DESCRIPTION OF THE TASK
Go through the lines below. Copy those with "redis".

(Stored dataset items)

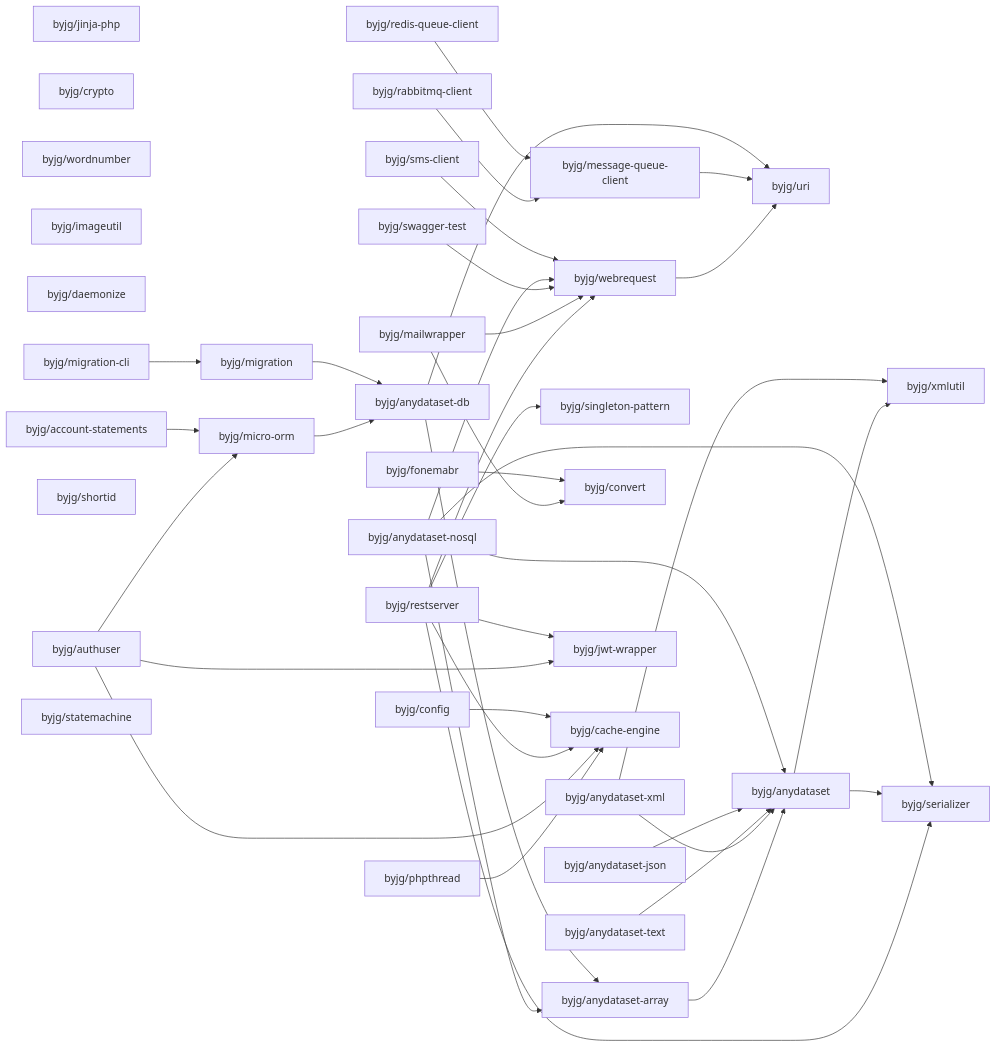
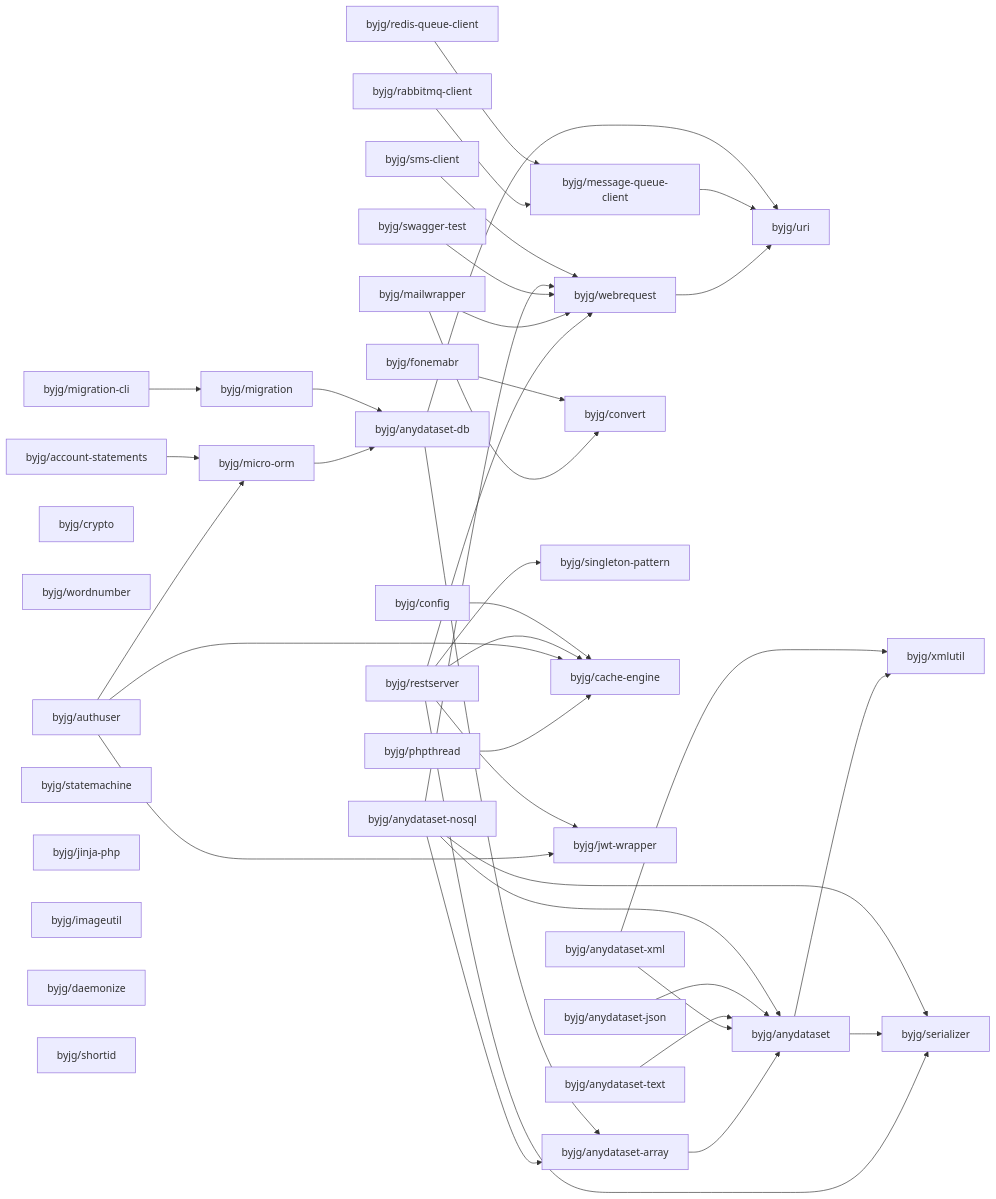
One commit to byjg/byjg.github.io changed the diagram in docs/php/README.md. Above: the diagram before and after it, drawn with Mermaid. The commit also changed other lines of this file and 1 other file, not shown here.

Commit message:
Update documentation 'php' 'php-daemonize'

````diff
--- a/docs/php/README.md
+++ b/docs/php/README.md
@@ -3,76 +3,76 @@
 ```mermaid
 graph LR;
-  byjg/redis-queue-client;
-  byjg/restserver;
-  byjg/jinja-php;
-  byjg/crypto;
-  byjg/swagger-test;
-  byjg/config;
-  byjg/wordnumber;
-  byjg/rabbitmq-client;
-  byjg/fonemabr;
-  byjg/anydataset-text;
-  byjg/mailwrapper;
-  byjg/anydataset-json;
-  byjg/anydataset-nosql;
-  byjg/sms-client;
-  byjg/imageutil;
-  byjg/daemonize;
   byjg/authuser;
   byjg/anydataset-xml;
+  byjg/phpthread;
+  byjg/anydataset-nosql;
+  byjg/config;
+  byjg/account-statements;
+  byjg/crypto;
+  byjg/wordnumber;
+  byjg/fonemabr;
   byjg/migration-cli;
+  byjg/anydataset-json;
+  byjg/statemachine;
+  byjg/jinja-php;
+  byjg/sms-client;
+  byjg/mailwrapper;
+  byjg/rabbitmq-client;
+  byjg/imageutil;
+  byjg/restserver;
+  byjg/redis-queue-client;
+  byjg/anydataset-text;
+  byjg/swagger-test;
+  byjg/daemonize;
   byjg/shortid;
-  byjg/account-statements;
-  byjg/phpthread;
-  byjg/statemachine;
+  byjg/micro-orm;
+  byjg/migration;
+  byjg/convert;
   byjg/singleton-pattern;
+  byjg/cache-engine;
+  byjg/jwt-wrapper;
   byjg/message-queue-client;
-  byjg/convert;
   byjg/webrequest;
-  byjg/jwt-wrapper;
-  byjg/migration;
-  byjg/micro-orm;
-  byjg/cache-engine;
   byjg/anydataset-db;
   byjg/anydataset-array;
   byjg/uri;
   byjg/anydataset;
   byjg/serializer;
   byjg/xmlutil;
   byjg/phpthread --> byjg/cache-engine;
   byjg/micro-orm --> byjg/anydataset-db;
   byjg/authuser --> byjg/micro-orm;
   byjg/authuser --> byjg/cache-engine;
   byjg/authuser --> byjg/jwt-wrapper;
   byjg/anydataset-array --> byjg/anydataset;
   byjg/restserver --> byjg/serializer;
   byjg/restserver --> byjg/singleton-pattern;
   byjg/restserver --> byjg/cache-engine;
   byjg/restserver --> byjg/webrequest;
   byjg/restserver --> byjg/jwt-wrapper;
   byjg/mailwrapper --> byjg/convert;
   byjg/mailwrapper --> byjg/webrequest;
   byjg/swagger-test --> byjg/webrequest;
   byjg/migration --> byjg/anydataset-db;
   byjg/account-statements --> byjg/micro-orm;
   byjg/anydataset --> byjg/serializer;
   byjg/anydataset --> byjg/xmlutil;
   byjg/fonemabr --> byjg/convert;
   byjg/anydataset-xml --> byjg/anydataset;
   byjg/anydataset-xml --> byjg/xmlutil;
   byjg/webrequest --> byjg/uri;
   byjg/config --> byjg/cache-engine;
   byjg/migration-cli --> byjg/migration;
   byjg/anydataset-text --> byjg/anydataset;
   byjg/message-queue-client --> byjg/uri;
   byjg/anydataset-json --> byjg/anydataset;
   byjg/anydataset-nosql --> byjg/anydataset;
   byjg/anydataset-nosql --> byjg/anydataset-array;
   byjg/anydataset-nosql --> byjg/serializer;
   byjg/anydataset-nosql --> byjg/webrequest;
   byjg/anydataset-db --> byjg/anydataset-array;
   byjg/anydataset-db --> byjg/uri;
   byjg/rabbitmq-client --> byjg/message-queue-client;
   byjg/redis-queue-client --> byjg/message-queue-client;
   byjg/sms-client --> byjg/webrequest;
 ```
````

...

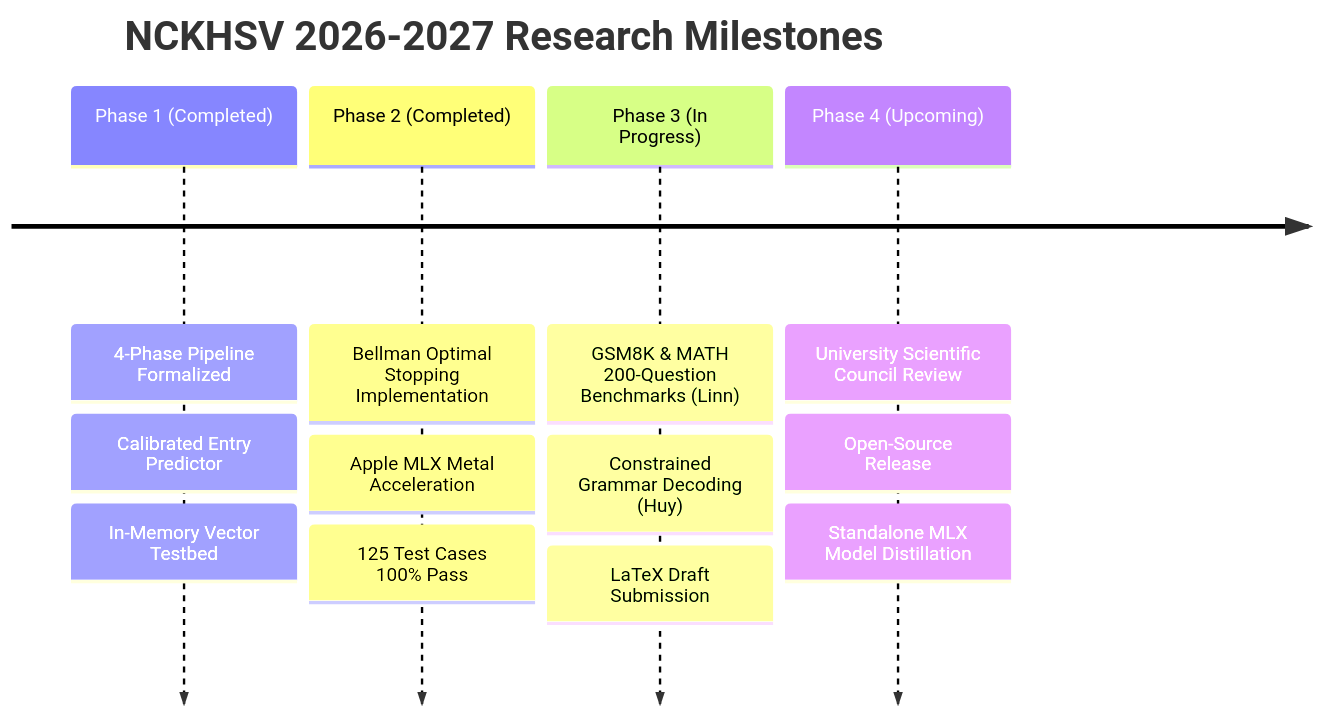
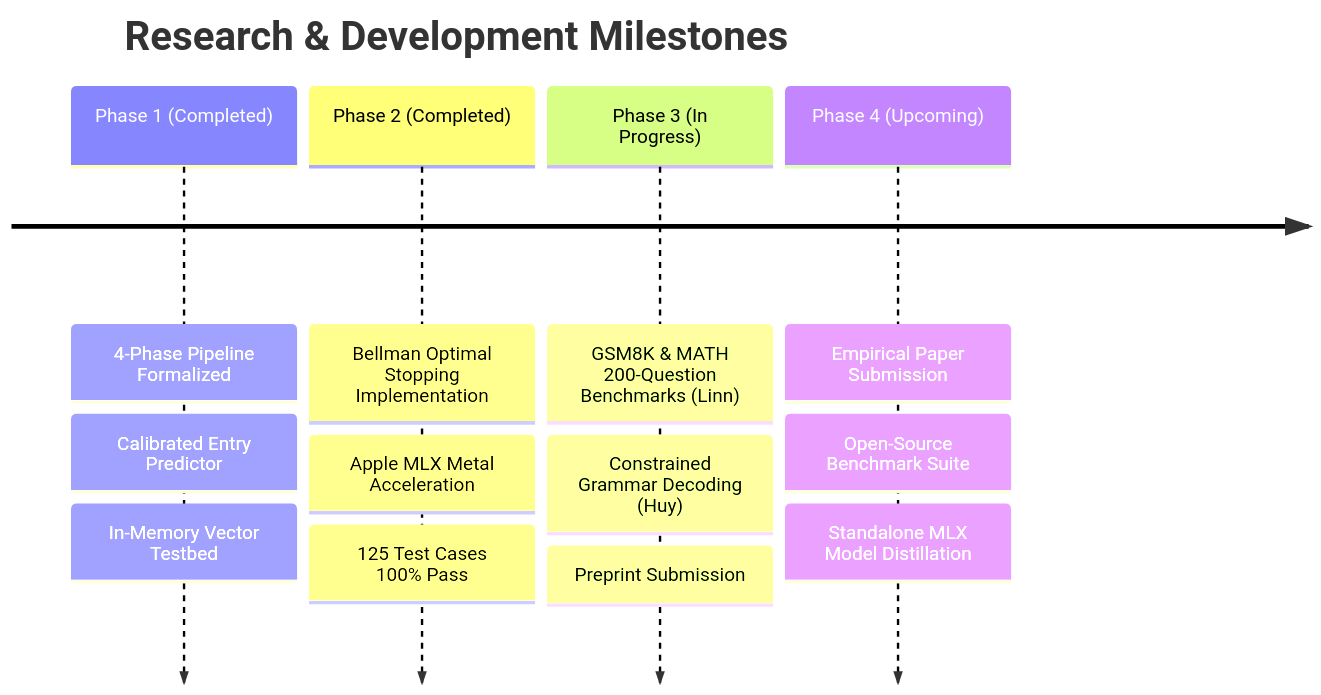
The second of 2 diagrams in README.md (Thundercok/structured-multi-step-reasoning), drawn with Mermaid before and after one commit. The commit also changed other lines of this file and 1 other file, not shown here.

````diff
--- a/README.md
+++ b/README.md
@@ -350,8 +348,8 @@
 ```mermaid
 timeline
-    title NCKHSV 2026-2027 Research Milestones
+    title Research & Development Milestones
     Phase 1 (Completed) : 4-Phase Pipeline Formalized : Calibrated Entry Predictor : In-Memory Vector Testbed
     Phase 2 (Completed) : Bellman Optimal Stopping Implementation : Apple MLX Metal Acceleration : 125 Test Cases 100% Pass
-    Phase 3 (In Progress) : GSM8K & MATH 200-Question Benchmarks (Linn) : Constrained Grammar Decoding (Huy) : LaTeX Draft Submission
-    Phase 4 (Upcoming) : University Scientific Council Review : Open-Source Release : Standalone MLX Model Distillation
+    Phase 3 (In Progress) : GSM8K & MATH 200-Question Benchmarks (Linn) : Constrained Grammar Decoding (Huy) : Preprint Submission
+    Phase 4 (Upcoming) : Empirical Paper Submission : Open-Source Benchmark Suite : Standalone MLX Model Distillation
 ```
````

YOUR SOLUTION
-  byjg/redis-queue-client;
+  byjg/redis-queue-client;
   byjg/redis-queue-client --> byjg/message-queue-client;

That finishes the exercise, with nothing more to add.